Why do fans cheer? Because not everybody is Larry Bird. Let me explain.

One night in 1989, Bird and the Boston Celtics were playing the Los Angeles Clippers at the perpetually outdated L.A. Sports Arena. The San Diego Chicken – presumably hired because anything was better than watching the Clippers back then – went to great lengths to mess with Bird’s mojo.

At one point, Bird was fouled and stepped to the line for two free throws. The aforementioned Chicken countered by unfurling posters of swimsuit models under the basket. Bird, a cocksure, otherworldly shooter, laughed…and then hit both free throws.

You couldn’t get to Larry Bird. He’s one of the most accurate free throw shooters in NBA history. But not everybody is Larry Bird. Most basketball players are human.


Fans cheer for a lot of reasons, but paramount among them is the belief that doing so can have an impact on the game. Because a game can come down to one nervous, rushed or distracted free throw that dances perilously on the rim. For the most part, we know this instinctually. It’s just understood that a raucous home crowd benefits the host team.

“I think it has some type of effect,” says VCU senior Rob Brandenberg. “I’m not going to say it’s 100 percent guaranteed, but I do think after a while, especially if a fan can get to you…it depends on the player, really.”

Can we actually quantify the value of a home court advantage, outside of the obvious categories of wins and losses? I suppose we can try.

Our laboratory for this experiment will be VCU’s Verizon Wireless Arena, where the Rams have sold out every game more than two years running. The endzones of the arena are reserved for student seating. Over the years, the east end zone has served as a de facto headquarters of the Rowdy Rams. While efforts have been made attempt to mold the west end of the arena into the same frenzied, eardrum crushing, wall of humanity as the east end, anybody who’s been to a game recently will freely admit the difference between the two sections. The Rowdy Rams, flanked by VCU’s magnetic pep band, have turned the east end student section into a black and gold zoo.

As fate (or smart planning) would have it, VCU opponents spend the second half shooting at the east end basket, all the while staring into the teeth of what was recently named college basketball’s best student section.
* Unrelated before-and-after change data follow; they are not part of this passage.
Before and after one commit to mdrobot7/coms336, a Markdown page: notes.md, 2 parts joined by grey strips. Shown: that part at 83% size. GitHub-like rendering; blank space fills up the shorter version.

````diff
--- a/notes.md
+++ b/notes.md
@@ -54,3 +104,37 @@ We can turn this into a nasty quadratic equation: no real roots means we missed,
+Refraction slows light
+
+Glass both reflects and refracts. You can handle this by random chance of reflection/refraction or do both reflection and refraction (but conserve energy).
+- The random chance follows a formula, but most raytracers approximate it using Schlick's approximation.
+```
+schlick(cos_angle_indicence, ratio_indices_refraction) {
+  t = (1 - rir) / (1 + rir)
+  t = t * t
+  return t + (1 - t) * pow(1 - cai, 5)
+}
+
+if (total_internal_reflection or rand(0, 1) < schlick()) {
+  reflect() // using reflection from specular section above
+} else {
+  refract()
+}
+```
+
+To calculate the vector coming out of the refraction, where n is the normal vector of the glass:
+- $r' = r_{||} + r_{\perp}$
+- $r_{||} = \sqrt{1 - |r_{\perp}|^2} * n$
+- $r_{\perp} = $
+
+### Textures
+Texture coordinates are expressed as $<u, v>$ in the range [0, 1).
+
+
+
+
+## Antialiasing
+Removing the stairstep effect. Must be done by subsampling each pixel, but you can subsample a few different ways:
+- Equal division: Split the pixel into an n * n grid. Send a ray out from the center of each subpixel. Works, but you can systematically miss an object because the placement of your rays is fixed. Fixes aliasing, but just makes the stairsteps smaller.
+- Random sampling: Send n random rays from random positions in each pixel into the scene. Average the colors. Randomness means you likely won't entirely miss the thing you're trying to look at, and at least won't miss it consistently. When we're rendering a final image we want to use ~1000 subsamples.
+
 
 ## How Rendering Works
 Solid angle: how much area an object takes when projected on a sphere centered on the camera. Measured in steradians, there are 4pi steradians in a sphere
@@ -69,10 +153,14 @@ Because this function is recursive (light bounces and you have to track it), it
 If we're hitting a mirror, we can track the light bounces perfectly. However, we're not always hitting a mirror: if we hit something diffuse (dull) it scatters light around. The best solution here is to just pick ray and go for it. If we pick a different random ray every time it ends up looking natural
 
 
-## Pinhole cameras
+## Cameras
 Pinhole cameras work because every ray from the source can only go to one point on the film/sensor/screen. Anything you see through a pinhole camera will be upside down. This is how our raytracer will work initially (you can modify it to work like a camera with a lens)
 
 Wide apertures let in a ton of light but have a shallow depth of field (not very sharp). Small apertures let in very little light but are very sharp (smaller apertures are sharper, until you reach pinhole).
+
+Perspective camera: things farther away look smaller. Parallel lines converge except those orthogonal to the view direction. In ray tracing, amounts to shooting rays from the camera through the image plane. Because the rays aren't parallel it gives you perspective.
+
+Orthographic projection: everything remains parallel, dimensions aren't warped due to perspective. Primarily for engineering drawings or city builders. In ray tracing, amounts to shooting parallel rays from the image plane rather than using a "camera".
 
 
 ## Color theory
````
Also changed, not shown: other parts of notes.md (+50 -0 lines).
Can that make a difference in the outcome of games?

Microsoft Word - free-throws-fans-notesConsider this. During each of the last three seasons, VCU opponents have shot worse from the free throw line in the second half of games – while facing the east basket – than in the first half.  Overall, opponents have shot .692 (234-of-338) in the first half at the Siegel Center the last three seasons and .671 (342-of-510) in the second.

Of course, that information alone doesn’t prove much. Players get tired, their legs weaken, it happens. I’d imagine the same thing happens to the Rams, except for the most part, it hasn’t. In three of Shaka Smart’s four seasons, the Rams have shot better at the line at home in the second half than the first. Over the last three seasons combined, VCU is shooting .691 (244-of-353) from the line in the first half of home games and .706 (356-of-504) in the second. Intriguing, but we’re not there yet.

VCU plays an up-tempo, pressing style. Opponents will wear down after a long game, and VCU’s probably more conditioned for that sort of thing. If that’s the case, if Havoc-wrought fatigue is causing opposing teams to wilt at the free throw line in the second half of games, then we should see that trend continue when the Rams are on the road; except we don’t.

Microsoft Word - free-throws-fans-notesIn the last four seasons, VCU opponents have shot better from the line in the second half than the first every year. Overall, it’s a difference of .724 in the second half, compared to .646 in the first. In fact, the Rams have also shot better in the second half of games on the road in three straight seasons.

If it’s not fatigue, what’s that leave? It’s not an ironclad case, but I’m willing to bet that tidal wave of gold, with the Peppas, a living, breathing boom box and dancing cardboard cutout heads, is at least partially responsible.

So fans, go ahead, cheer your hearts out. The game may depend on it.

Full report: free-throws-fans-notes